The origins of Pyrex lay in a problem the early-20th century railroad industry faced with broken lantern globes. When hot, contact by rain or snow would cause them to crack. Corning Glass was engaged to come up with a solution, which they did in the form of a borosilicate non-expansion glass formula they dubbed Nonex. While the perfect answer to the railroads’ breakage issue, it was ultimately unprofitable in that few of the new type globes required replacement thereafter.

While Pyrex was not the first high heat compatible glass of its kind, it certainly became the most successful in terms of both the scientific ware and kitchenware produced from it.

During World War II, ads stressed that Pyrex ware saved valuable food by allowing cooking, serving, refrigerator storage, and reheating and serving leftovers all from the same utensil without waste. Post-war, new brides were barraged with Pyrex advertisements in national magazines.

The introduction of color ware in the fall of 1945 and, later, new styles and decorative patterns would further enhance the attractiveness of the ware. The 1950s and 1960s saw the release of dozens of seasonal gift items, and the advertising focus shifted to their promotion.

New standard patterns and promotionals continued to be introduced up until about 1983. In 1986, opalware Pyrex was discontinued altogether. Subsequently, Corning fulfilled consumer interest in color and decoration by applying them to clear pieces, eventually turning to color tinted glass and the addition of sculptured effects to established shapes.

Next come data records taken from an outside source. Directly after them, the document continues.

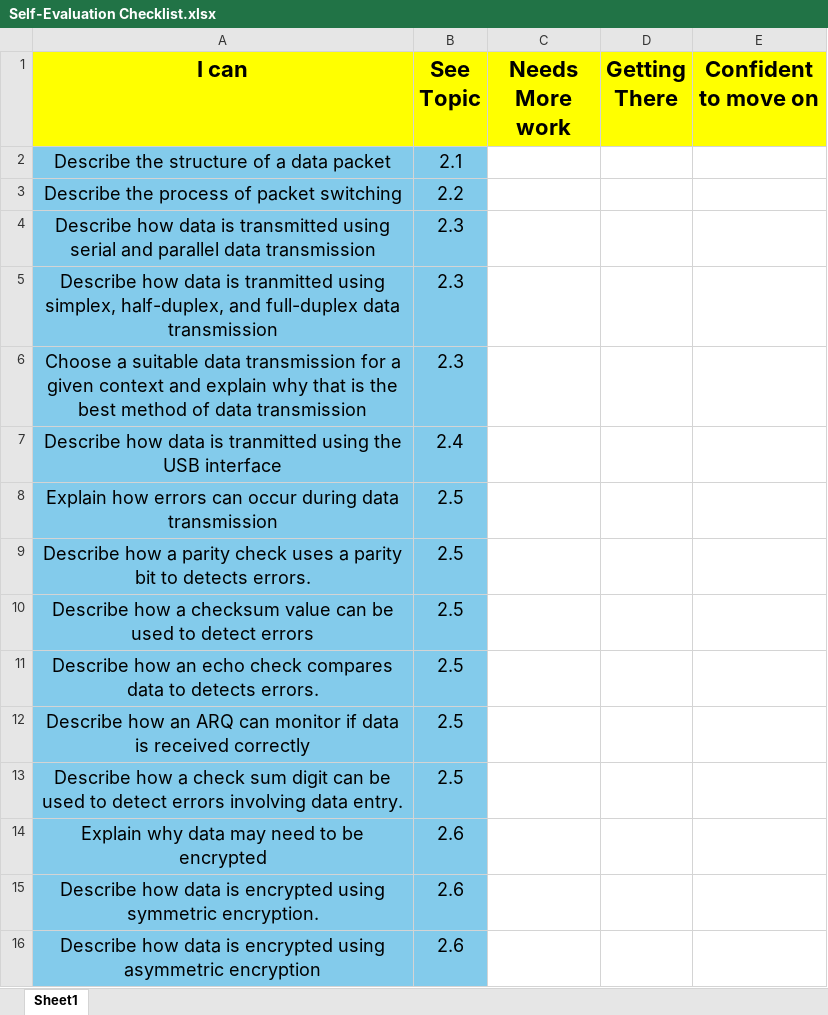
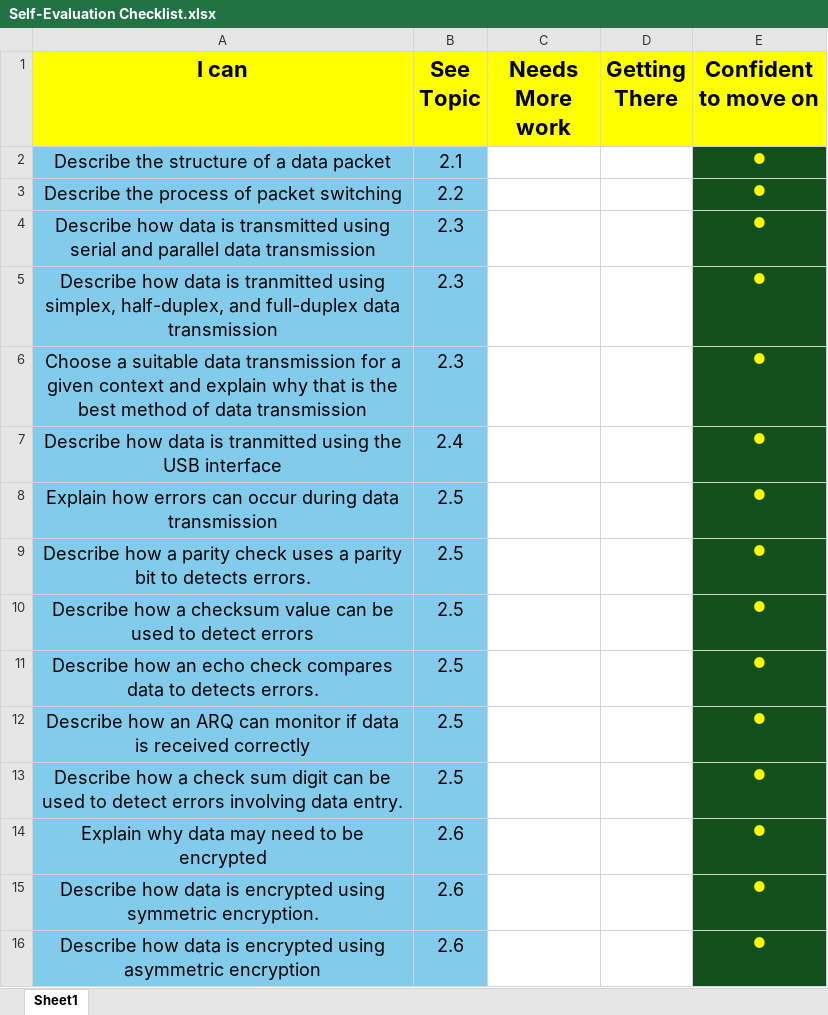
Before and after one commit to anwar-513/CAMBRIDGE-IGCSE-O-LEVEL-COMPUTER-SCIENCE-, an Excel workbook: 2. Data Transmission/Self-Evaluation Checklist.xlsx, sheet Sheet1, drawn as a sheet; values as stored, in another font and other column widths than the file's, no borders; the diff names each change by its address in the sheet, - before the commit and + after, or states it on an @@ line.

Commit message:
Complete Self-evaluation checklist

```diff
--- a/2. Data Transmission/Self-Evaluation Checklist.xlsx (sheet Sheet1)
+++ b/2. Data Transmission/Self-Evaluation Checklist.xlsx (sheet Sheet1)
-E2:E16 (Confident to move on): (empty)
+E2:E16 (Confident to move on): ●
-E2:E16 fill: none
+E2:E16 fill: #13501B
```
Also changed, not shown: 2 other files.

2015 marked the 100th anniversary of the invention and introduction of Pyrex. The Corning Museum of Glass in Corning, NY conducts an annual seminar on glass, and in mid-October of that year, as an accompaniment to the centennial exhibit, its focus was Pyrex. Highlights included presentations by glass scholars, noted authors on foodways, design, consumer and material cultures, plus an international panel of Pyrex collectors.